(Collection entries)

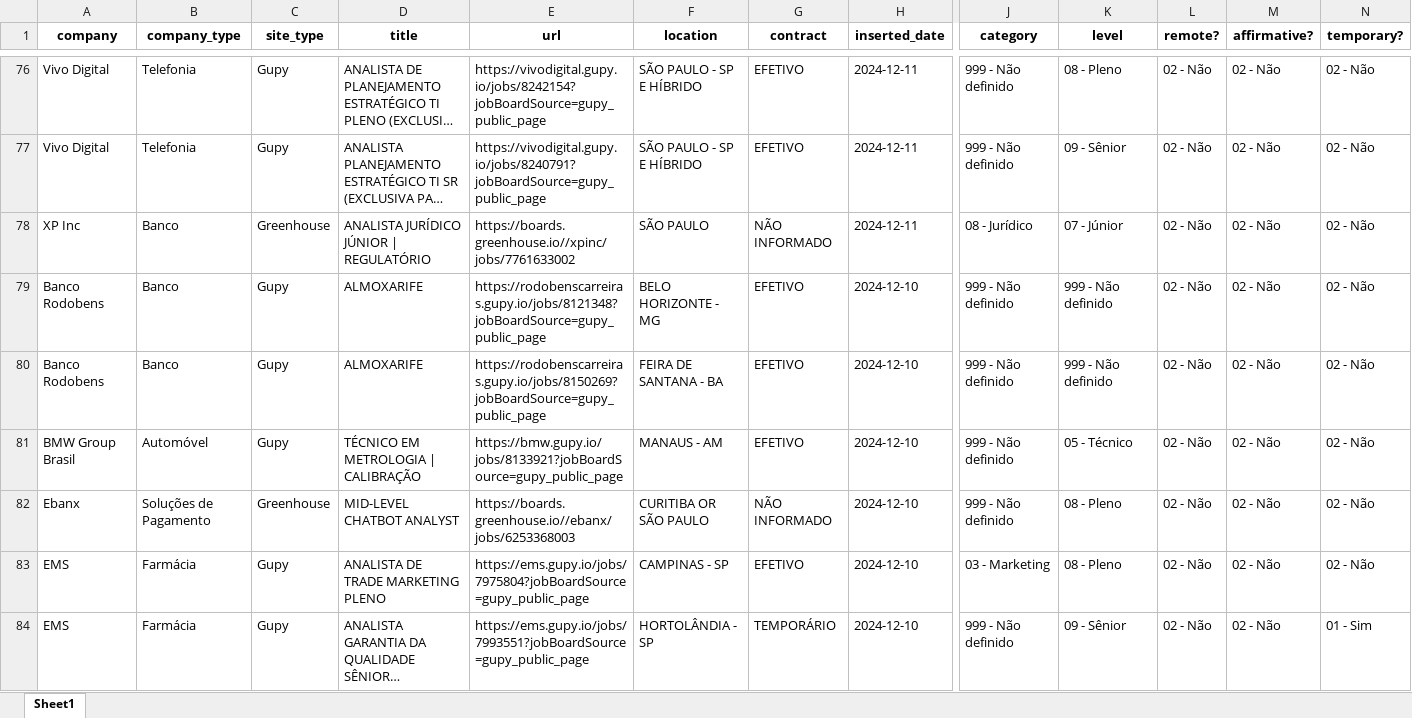
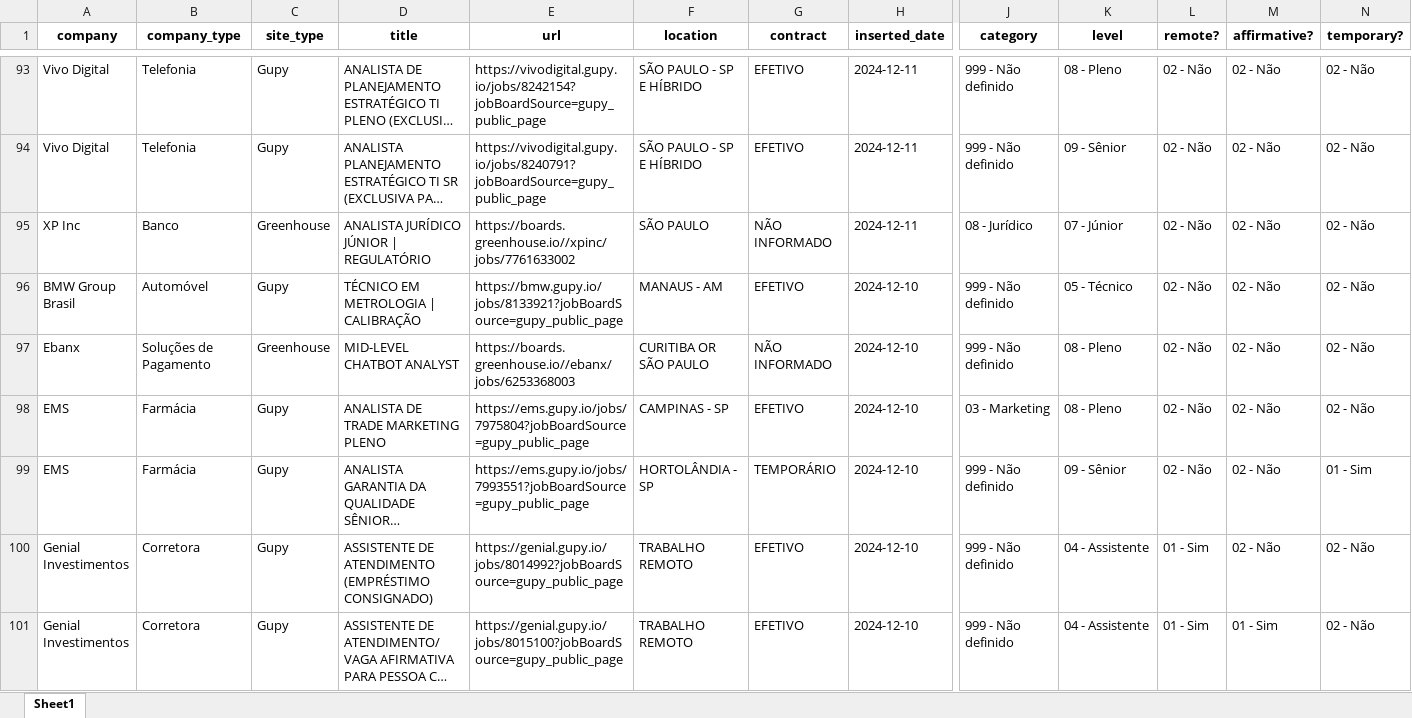
Before and after one commit to eualannascimento/site-projeto-classifica-vagas, an Excel workbook: assets/data/xlsx/open_jobs.xlsx, sheet Sheet1, drawn as a sheet; only a part is shown, gaps mark what is left out; the shorter side is filled out with more unchanged rows; long unchanged cells end in …; values as stored, in another font and other column widths than the file's, no borders; removed rows and columns are numbered as before the commit, all else as after; rows hold the shown columns only; the diff covers the shown part only; the diff names each change by its address in the sheet, - before the commit and + after, or states it on an @@ line.

```diff
--- a/assets/data/xlsx/open_jobs.xlsx (sheet Sheet1)
+++ b/assets/data/xlsx/open_jobs.xlsx (sheet Sheet1)
-row 79: Banco Rodobens | Banco | Gupy | ALMOXARIFE | https://rodobenscarreiras.gupy.io/jobs/8121348?jobBoardSource=gupy_public_page | BELO HORIZONTE - MG | EFETIVO | 2024-12-10 | 999 - Não definido | 999 - Não definido | 02 - Não | 02 - Não | 02 - Não
-row 80: Banco Rodobens | Banco | Gupy | ALMOXARIFE | https://rodobenscarreiras.gupy.io/jobs/8150269?jobBoardSource=gupy_public_page | FEIRA DE SANTANA - BA | EFETIVO | 2024-12-10 | 999 - Não definido | 999 - Não definido | 02 - Não | 02 - Não | 02 - Não
```
Also changed, not shown: 19 added rows and 16 removed rows elsewhere in this sheet, 1 other file.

Your objective »
Go through the entries and retype them exactly, except for the images.

Response »
Before and after one commit to eualannascimento/site-projeto-classifica-vagas, an Excel workbook: assets/data/xlsx/open_jobs.xlsx, sheet Sheet1, drawn as a sheet; only a part is shown, gaps mark what is left out; the shorter side is filled out with more unchanged rows; long unchanged cells end in …; values as stored, in another font and other column widths than the file's, no borders; removed rows and columns are numbered as before the commit, all else as after; rows hold the shown columns only; the diff covers the shown part only; the diff names each change by its address in the sheet, - before the commit and + after, or states it on an @@ line.

```diff
--- a/assets/data/xlsx/open_jobs.xlsx (sheet Sheet1)
+++ b/assets/data/xlsx/open_jobs.xlsx (sheet Sheet1)
-row 79: Banco Rodobens | Banco | Gupy | ALMOXARIFE | https://rodobenscarreiras.gupy.io/jobs/8121348?jobBoardSource=gupy_public_page | BELO HORIZONTE - MG | EFETIVO | 2024-12-10 | 999 - Não definido | 999 - Não definido | 02 - Não | 02 - Não | 02 - Não
-row 80: Banco Rodobens | Banco | Gupy | ALMOXARIFE | https://rodobenscarreiras.gupy.io/jobs/8150269?jobBoardSource=gupy_public_page | FEIRA DE SANTANA - BA | EFETIVO | 2024-12-10 | 999 - Não definido | 999 - Não definido | 02 - Não | 02 - Não | 02 - Não
```
Also changed, not shown: 19 added rows and 16 removed rows elsewhere in this sheet, 1 other file.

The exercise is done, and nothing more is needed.